Listed records section start

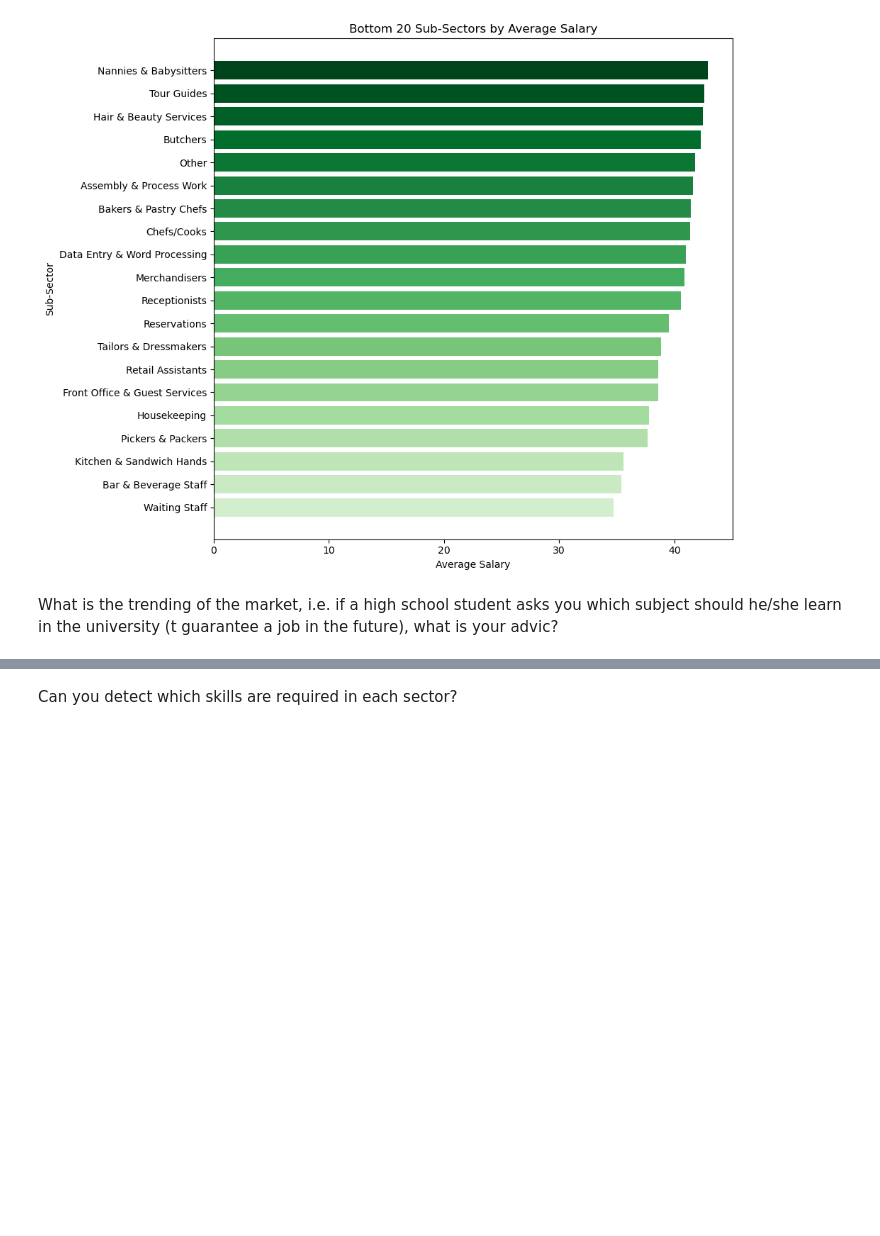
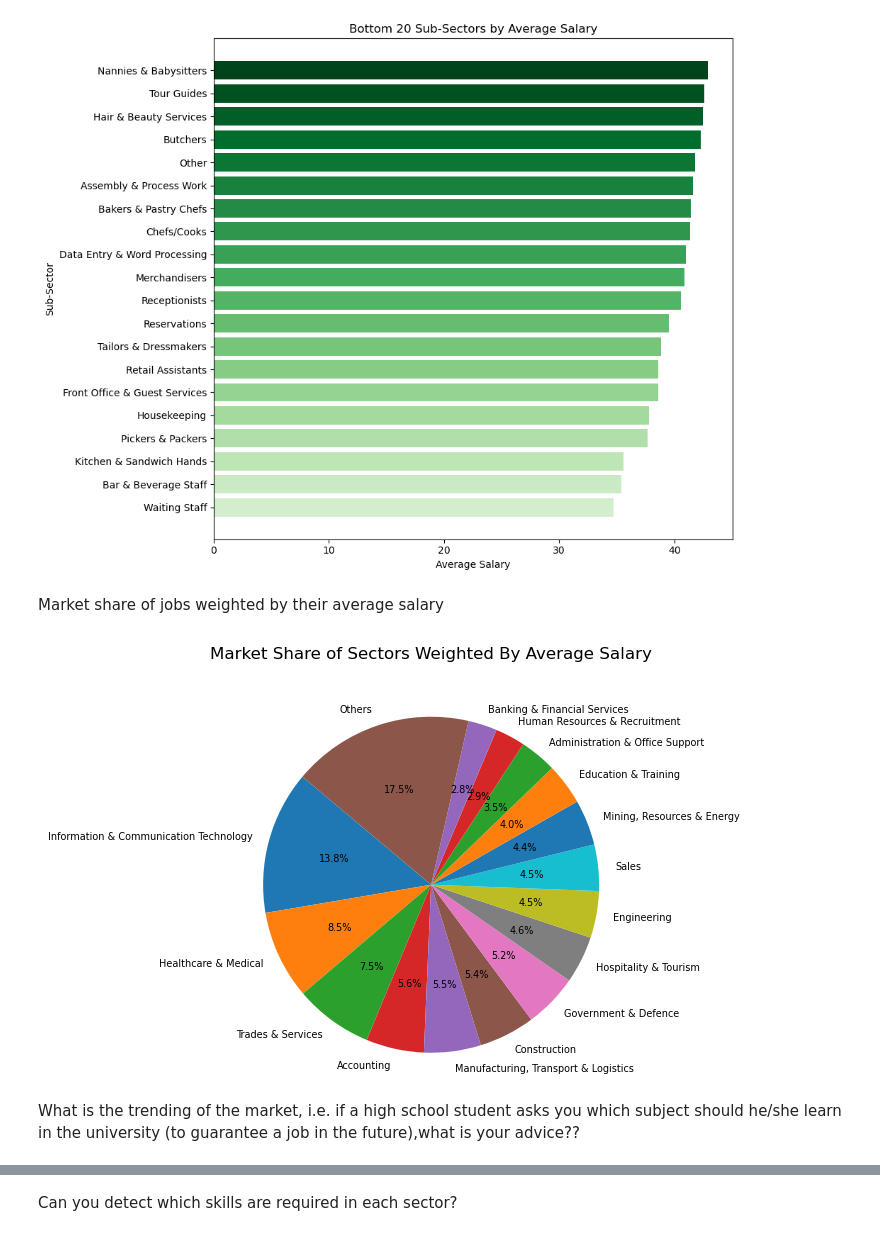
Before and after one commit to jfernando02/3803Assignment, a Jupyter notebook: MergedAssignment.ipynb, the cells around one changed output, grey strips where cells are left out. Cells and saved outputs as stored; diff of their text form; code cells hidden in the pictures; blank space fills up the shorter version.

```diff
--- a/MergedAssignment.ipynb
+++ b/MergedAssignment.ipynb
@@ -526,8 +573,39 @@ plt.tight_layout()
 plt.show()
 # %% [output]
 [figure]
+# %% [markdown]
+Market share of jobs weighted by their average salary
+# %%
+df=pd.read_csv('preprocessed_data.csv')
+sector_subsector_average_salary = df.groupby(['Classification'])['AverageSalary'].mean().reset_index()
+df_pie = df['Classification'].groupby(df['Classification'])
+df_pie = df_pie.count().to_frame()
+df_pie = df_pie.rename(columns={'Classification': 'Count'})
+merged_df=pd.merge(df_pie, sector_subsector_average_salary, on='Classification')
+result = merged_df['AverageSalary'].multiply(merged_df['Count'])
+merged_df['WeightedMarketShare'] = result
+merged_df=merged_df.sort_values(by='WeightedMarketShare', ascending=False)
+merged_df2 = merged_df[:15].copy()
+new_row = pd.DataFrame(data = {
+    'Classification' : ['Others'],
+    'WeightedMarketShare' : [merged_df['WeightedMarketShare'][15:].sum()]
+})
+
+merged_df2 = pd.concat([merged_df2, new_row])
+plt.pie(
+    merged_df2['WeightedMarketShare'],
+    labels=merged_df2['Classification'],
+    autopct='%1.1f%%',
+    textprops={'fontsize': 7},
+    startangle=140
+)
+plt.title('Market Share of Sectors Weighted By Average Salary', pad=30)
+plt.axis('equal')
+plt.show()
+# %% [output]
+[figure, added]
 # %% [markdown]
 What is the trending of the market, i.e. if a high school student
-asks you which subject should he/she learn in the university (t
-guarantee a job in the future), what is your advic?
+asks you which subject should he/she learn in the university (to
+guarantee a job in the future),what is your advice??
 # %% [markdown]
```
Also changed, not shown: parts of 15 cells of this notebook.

Listed records section end
Listed records section start

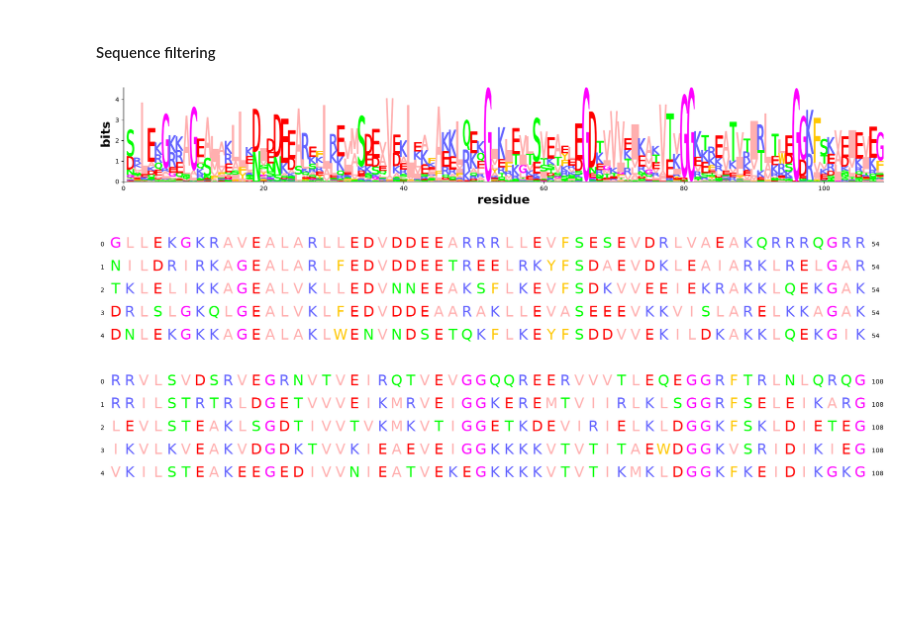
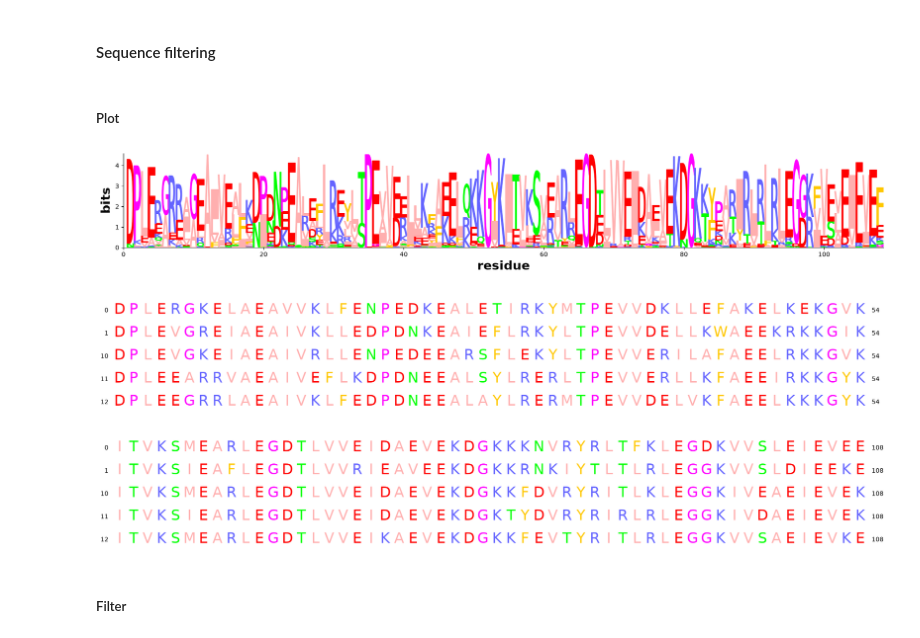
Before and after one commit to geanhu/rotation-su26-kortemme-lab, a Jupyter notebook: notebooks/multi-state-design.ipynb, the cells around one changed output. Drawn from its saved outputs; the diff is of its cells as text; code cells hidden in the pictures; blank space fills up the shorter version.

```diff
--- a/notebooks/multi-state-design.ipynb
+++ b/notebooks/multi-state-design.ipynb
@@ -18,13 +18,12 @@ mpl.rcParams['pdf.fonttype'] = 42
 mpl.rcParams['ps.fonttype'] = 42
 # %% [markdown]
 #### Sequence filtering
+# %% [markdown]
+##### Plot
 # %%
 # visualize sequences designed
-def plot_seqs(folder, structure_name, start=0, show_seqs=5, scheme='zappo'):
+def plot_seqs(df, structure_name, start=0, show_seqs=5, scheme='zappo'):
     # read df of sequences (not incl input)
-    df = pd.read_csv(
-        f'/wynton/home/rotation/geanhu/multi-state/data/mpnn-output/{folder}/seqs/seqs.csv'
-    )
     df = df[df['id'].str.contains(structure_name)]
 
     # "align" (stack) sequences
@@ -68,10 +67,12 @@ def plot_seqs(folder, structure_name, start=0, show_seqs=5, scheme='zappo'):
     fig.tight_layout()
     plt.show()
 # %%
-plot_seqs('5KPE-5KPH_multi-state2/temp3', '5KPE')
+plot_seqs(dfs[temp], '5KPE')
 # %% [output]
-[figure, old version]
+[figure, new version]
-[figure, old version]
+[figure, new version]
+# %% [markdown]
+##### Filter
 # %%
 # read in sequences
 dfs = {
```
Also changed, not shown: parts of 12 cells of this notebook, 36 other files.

Listed records section end

## Task objective
Only lines holding the string "output" are wanted; gather each one from the entries above.

## Answer space
Before and after one commit to jfernando02/3803Assignment, a Jupyter notebook: MergedAssignment.ipynb, the cells around one changed output, grey strips where cells are left out. Cells and saved outputs as stored; diff of their text form; code cells hidden in the pictures; blank space fills up the shorter version.
 # %% [output]
+# %% [output]
Before and after one commit to geanhu/rotation-su26-kortemme-lab, a Jupyter notebook: notebooks/multi-state-design.ipynb, the cells around one changed output. Drawn from its saved outputs; the diff is of its cells as text; code cells hidden in the pictures; blank space fills up the shorter version.
-        f'/wynton/home/rotation/geanhu/multi-state/data/mpnn-output/{folder}/seqs/seqs.csv'
 # %% [output]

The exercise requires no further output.